Go forth and read.

Well, sure. That is actually very wise. And true. But in the years that have followed, I have come to the conclusion that it is insufficient. Here’s what I wish he had said:

Go forth and read, then go forth and fail.

I think the best thing a writer – or a musician, or any artist – can do to become better at their craft is to court failure. Embrace it, love it, give it a cold wet doggie lick in the ear. Because I have learned far more from every mincing, effete, weasel-breathed sentence that failed to thrive than I have from a dozen whole pieces that worked pretty well right off the bat. It’s good to be good, but it teaches you nothing about getting better.

As a sailboat tacks back and forth to find the wind by almost losing it, and as the pitcher gets a strike across the plate by being for a heartbeat just almost misunderstood, everything finds its way forward by making mistakes.

Gloria Steinem said, “Writing is the only thing that, when I do it, I don’t feel I should be doing something else.” I read that and I thought about a little. She felt atoned to her vocation, and right in the hours as they passed. How nice.

Here’s mine: “God help me to keep writing until I don’t feel as though I ought to be doing something else.” In other words, I’d like to feel like Steinem does, someday. … Act as if he had faith (or talent or skill) and faith shall be added unto you. … Fake it, ’til you make it. I’d like to feel like writing is the right thing to do, and not a naive self indulgence, an avoidance of real work.
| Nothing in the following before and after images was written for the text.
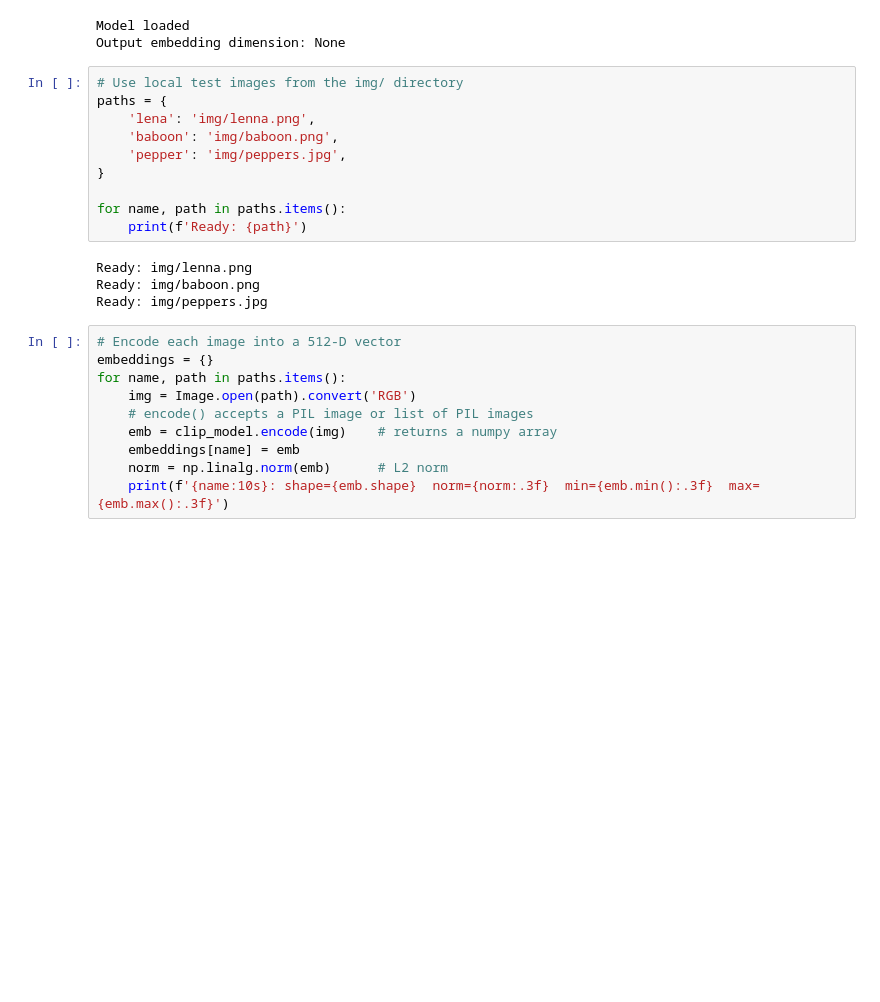
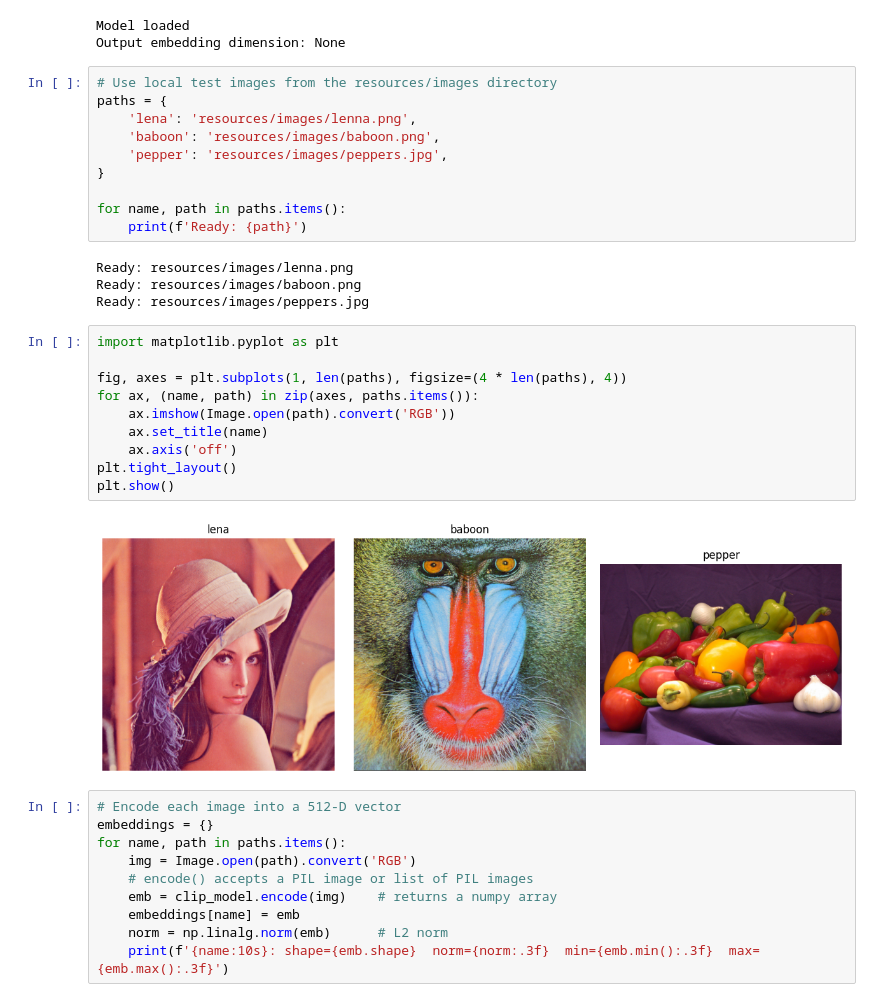
Before and after one commit to avidaldo/computer-vision, a Jupyter notebook: vectors_and_embeddings.ipynb, the cells around one changed output. Cells and saved outputs as stored; diff of their text form; blank space fills up the shorter version.

```diff
--- a/vectors_and_embeddings.ipynb
+++ b/vectors_and_embeddings.ipynb
@@ -202,19 +202,31 @@ The image processor of type `CLIPImageProcessor` is now loaded as a fast process
 Model loaded
 Output embedding dimension: None
 # %%
-# Use local test images from the img/ directory
+# Use local test images from the resources/images directory
 paths = {
-    'lena': 'img/lenna.png',
-    'baboon': 'img/baboon.png',
-    'pepper': 'img/peppers.jpg',
+    'lena': 'resources/images/lenna.png',
+    'baboon': 'resources/images/baboon.png',
+    'pepper': 'resources/images/peppers.jpg',
 }
 
 for name, path in paths.items():
     print(f'Ready: {path}')
 # %% [output]
-Ready: img/lenna.png
-Ready: img/baboon.png
-Ready: img/peppers.jpg
+Ready: resources/images/lenna.png
+Ready: resources/images/baboon.png
+Ready: resources/images/peppers.jpg
+# %%
+import matplotlib.pyplot as plt
+
+fig, axes = plt.subplots(1, len(paths), figsize=(4 * len(paths), 4))
+for ax, (name, path) in zip(axes, paths.items()):
+    ax.imshow(Image.open(path).convert('RGB'))
+    ax.set_title(name)
+    ax.axis('off')
+plt.tight_layout()
+plt.show()
+# %% [output]
+[figure, added]
 # %%
 # Encode each image into a 512-D vector
 embeddings = {}
```
Also changed, not shown: 28 other files.
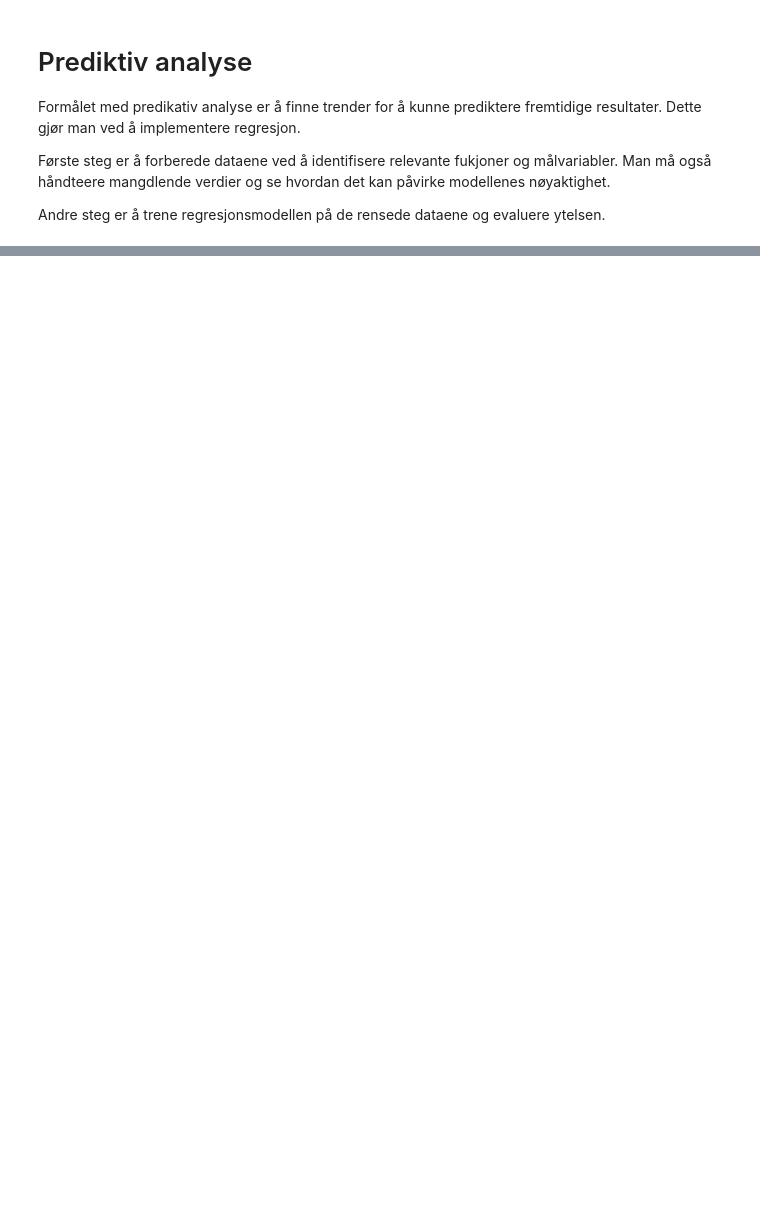
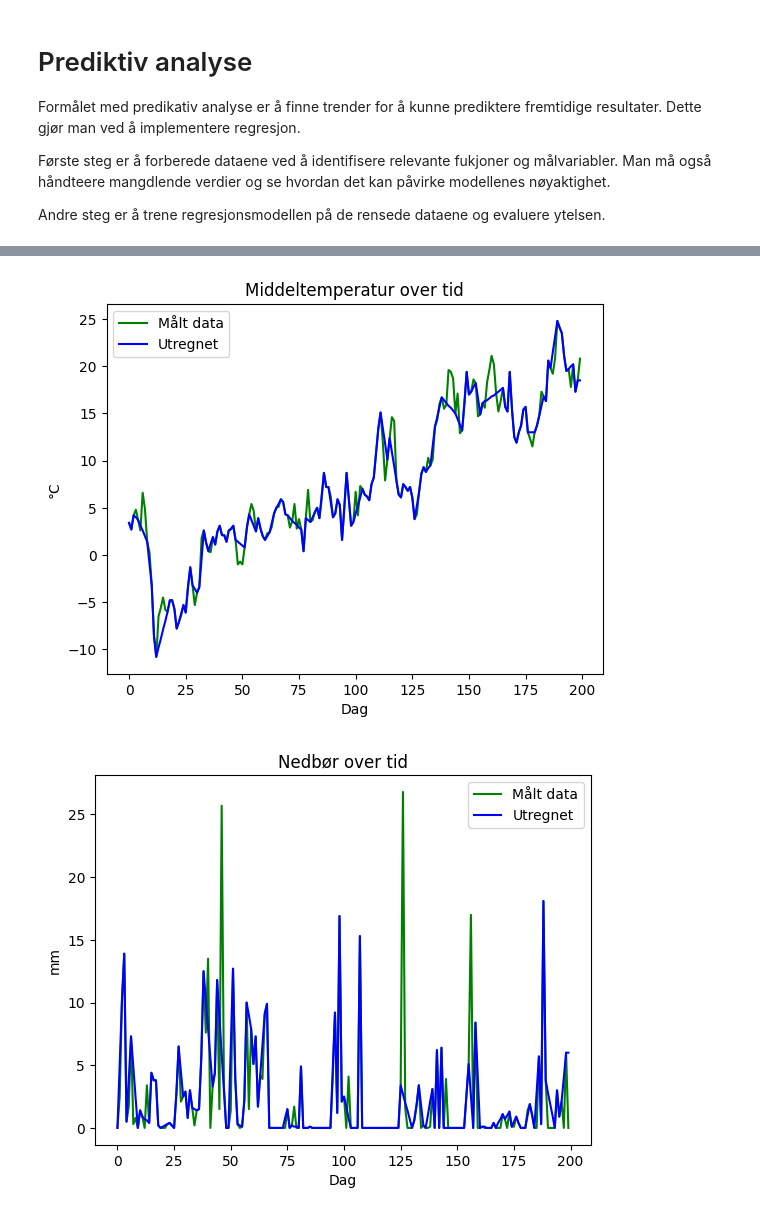
Before and after one commit to livemols/Miljo_dataanalyse_applikasjon, a Jupyter notebook: notebooks/predictive_analysis.ipynb, the cells around one changed output, grey strips where cells are left out. Drawn from its saved outputs; the diff is of its cells as text; code cells hidden in the pictures; blank space fills up the shorter version.

```diff
--- a/notebooks/predictive_analysis.ipynb
+++ b/notebooks/predictive_analysis.ipynb
@@ -66,0 +70,35 @@ See the caveats in the documentation: https://pandas.pydata.org/pandas-docs/stab
+# %%
+#plot the different dataFrames as seperate grafs
+from matplotlib import pyplot as plt
+
+
+def middeltemp_plot():
+    fig, ax = plt.subplots()
+    df_data["Middeltemp"].plot(ax=ax,label="Målt data", color="green")
+    df_clean["Middeltemp"].plot(ax=ax, label="Utregnet", color="blue")
+
+    ax.set_title("Middeltemperatur over tid")
+    ax.set_ylabel("°C")
+    ax.set_xlabel("Dag")
+    plt.legend()
+    plt.show()
+
+def rain_plot():
+    fig, ax = plt.subplots()
+    df_data["Nedbør"].plot(ax=ax,label="Målt data", color="green")
+    df_clean["Nedbør"].plot(ax=ax, label="Utregnet", color="blue")
+
+    ax.set_title("Nedbør over tid")
+    ax.set_ylabel("mm")
+    ax.set_xlabel("Dag")
+    plt.legend()
+    plt.show()
+
+#df_clean.plot()
+#plt.show()
+
+middeltemp_plot()
+rain_plot()
+# %% [output]
+[figure, added]
+[figure, added]
```
Also changed, not shown: parts of 4 cells of this notebook.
So why do I feel that way? Why does anyone who is or wants to be creative so unsure, so steeped in anxious doubt that the motley rabbit is going to appear from the hat? Maybe because the life of art is in fact a naive self indulgence, an avoidance of real work. Or so They say, and we listen to Them because they might be right, and then we make the mistake of listening to ourselves relay the prophecy.
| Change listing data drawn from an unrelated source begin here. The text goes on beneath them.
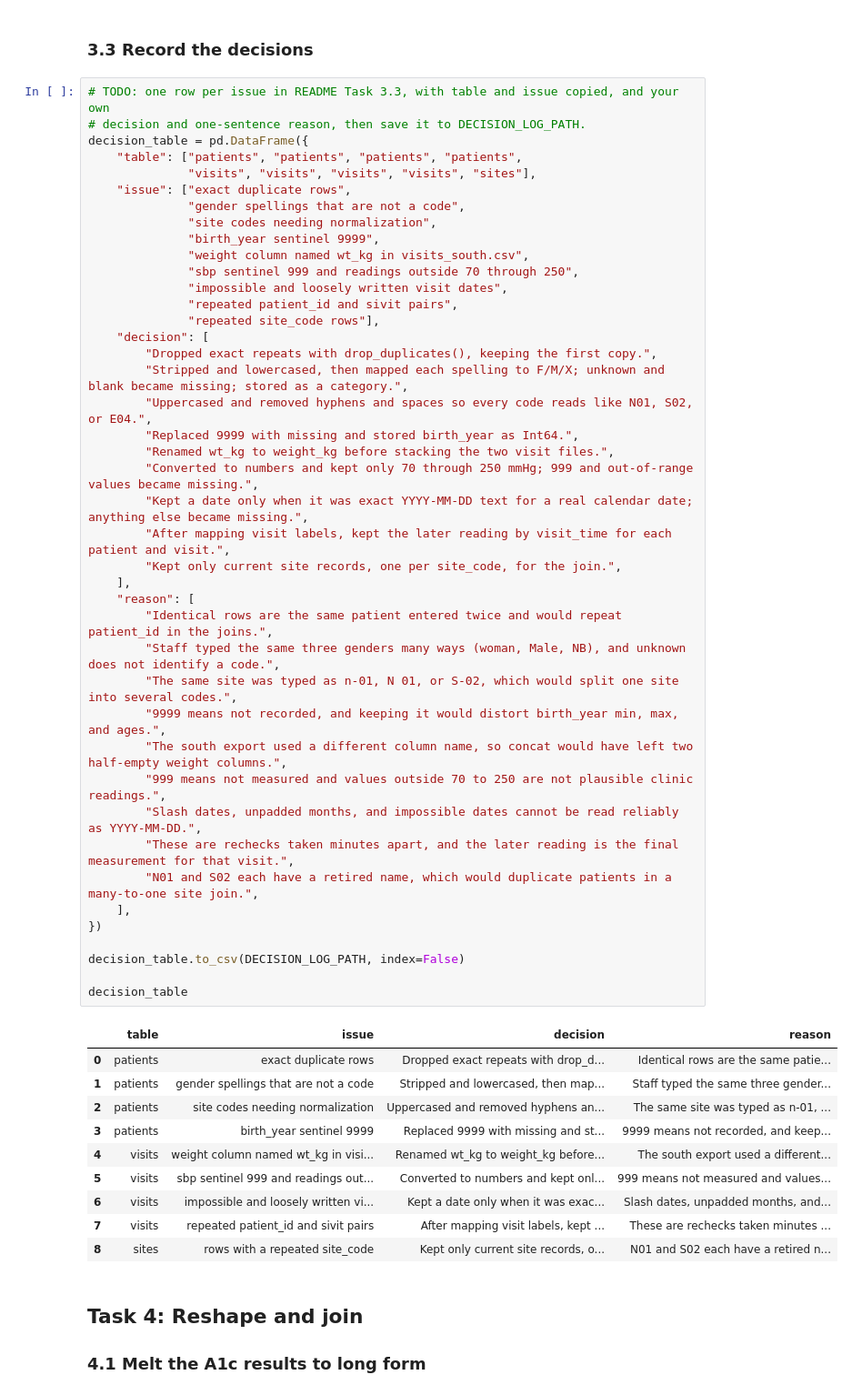
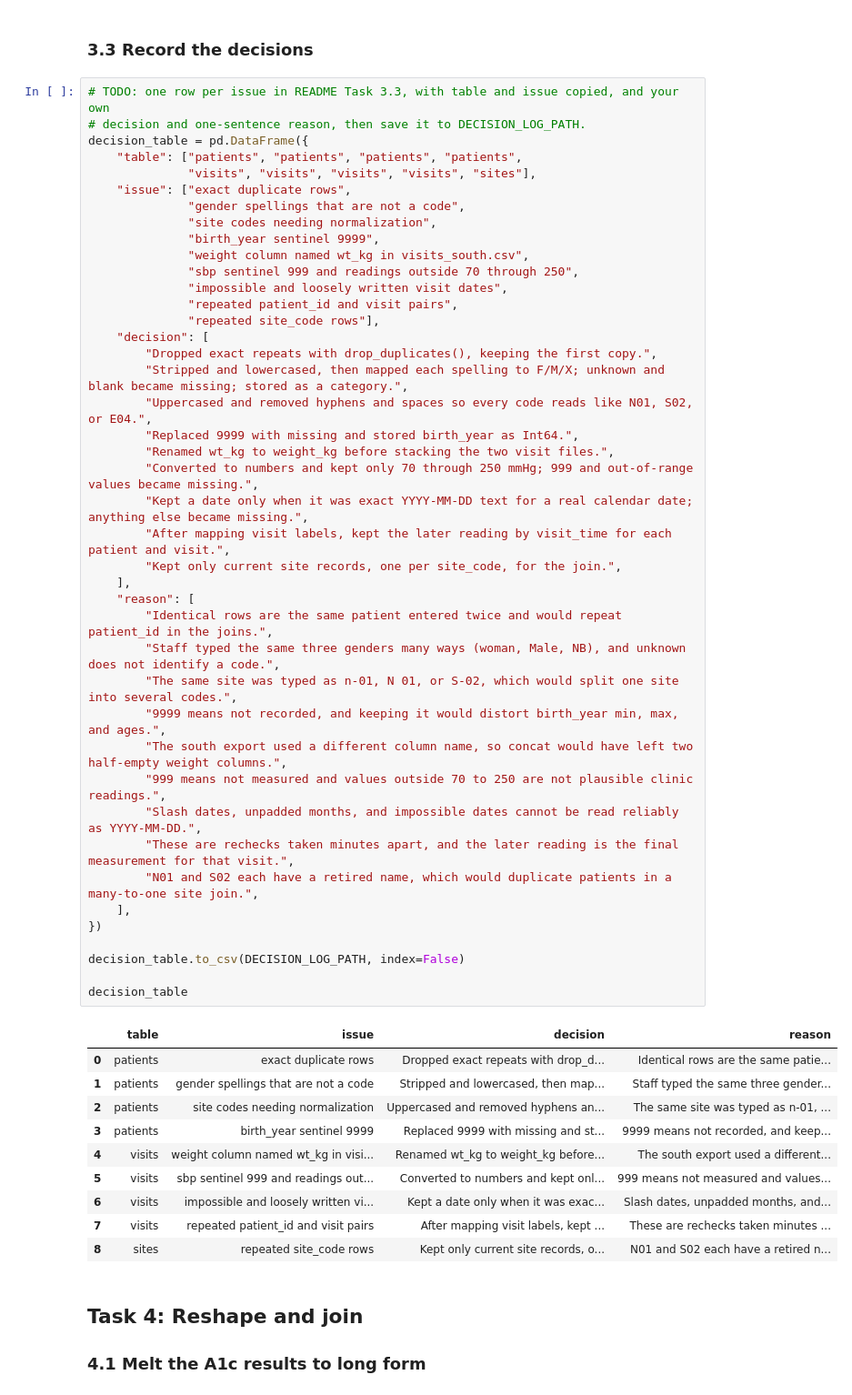
Before and after one commit to starlette-khim/ds217-26f-06, a Jupyter notebook: assignment.ipynb, the cells around one changed output. Shown at 91% size. Drawn from its saved outputs; the diff is of its cells as text.

```diff
--- a/assignment.ipynb
+++ b/assignment.ipynb
@@ -393,7 +423,7 @@ decision_table = pd.DataFrame({
               "weight column named wt_kg in visits_south.csv",
               "sbp sentinel 999 and readings outside 70 through 250",
               "impossible and loosely written visit dates",
-              "repeated patient_id and sivit pairs",
+              "repeated patient_id and visit pairs",
               "repeated site_code rows"],
     "decision": [
         "Dropped exact repeats with drop_duplicates(), keeping the first copy.",
@@ -404,35 +434,35 @@ decision_table = pd.DataFrame({
         "Converted to numbers and kept only 70 through 250 mmHg; 999 and out-of-range values became missing.",
         "Kept a date only when it was exact YYYY-MM-DD text for a real calendar date; anything else became missing.",
         "After mapping visit labels, kept the later reading by visit_time for each patient and visit.",
         "Kept only current site records, one per site_code, for the join.",
     ],
     "reason": [
         "Identical rows are the same patient entered twice and would repeat patient_id in the joins.",
         "Staff typed the same three genders many ways (woman, Male, NB), and unknown does not identify a code.",
         "The same site was typed as n-01, N 01, or S-02, which would split one site into several codes.",
         "9999 means not recorded, and keeping it would distort birth_year min, max, and ages.",
         "The south export used a different column name, so concat would have left two half-empty weight columns.",
         "999 means not measured and values outside 70 to 250 are not plausible clinic readings.",
         "Slash dates, unpadded months, and impossible dates cannot be read reliably as YYYY-MM-DD.",
         "These are rechecks taken minutes apart, and the later reading is the final measurement for that visit.",
         "N01 and S02 each have a retired name, which would duplicate patients in a many-to-one site join.",
     ],
 })
 
 decision_table.to_csv(DECISION_LOG_PATH, index=False)
 
 decision_table
 # %% [output]
 |  | table | issue | decision | reason |
 | 0 | patients | exact duplicate rows | Dropped exact repeats with drop_d... | Identical rows are the same patie... |
 | 1 | patients | gender spellings that are not a code | Stripped and lowercased, then map... | Staff typed the same three gender... |
 | 2 | patients | site codes needing normalization | Uppercased and removed hyphens an... | The same site was typed as n-01, ... |
 | 3 | patients | birth_year sentinel 9999 | Replaced 9999 with missing and st... | 9999 means not recorded, and keep... |
 | 4 | visits | weight column named wt_kg in visi... | Renamed wt_kg to weight_kg before... | The south export used a different... |
 | 5 | visits | sbp sentinel 999 and readings out... | Converted to numbers and kept onl... | 999 means not measured and values... |
 | 6 | visits | impossible and loosely written vi... | Kept a date only when it was exac... | Slash dates, unpadded months, and... |
-| 7 | visits | repeated patient_id and sivit pairs | After mapping visit labels, kept ... | These are rechecks taken minutes ... |
-| 8 | sites | rows with a repeated site_code | Kept only current site records, o... | N01 and S02 each have a retired n... |
+| 7 | visits | repeated patient_id and visit pairs | After mapping visit labels, kept ... | These are rechecks taken minutes ... |
+| 8 | sites | repeated site_code rows | Kept only current site records, o... | N01 and S02 each have a retired n... |
 # %% [markdown]
 ## Task 4: Reshape and join
 
```
Also changed, not shown: parts of 12 cells of this notebook, 6 other files.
When I was up north visiting my bro, I listened to him and others play guitars and sing, and I woke up the next day wishing I had kept playing the guitar years ago. And wishing I had a guitar now. (It’s not too late, right?) Because it looks and sounds like so much fun. And when I got back home, I opened the piano and played it, and have a few times since. It’s enjoyable, and one cool thing about it is that people expect you to need time to practice. Even if you’re pretty good, you have to practice. They don’t see that writing is the same. You have to read a lot, then you have to practice for hours and hours, and much of the result, the objective product, of that practice simply sucks. But it’s OK because out of all that insufferable suckage may someday come a song … or a book.

Everybody shut up, and that includes me. My muse has a bad habit of obsequious mumbling, and I’m trying to hear her.

Thank you for your support.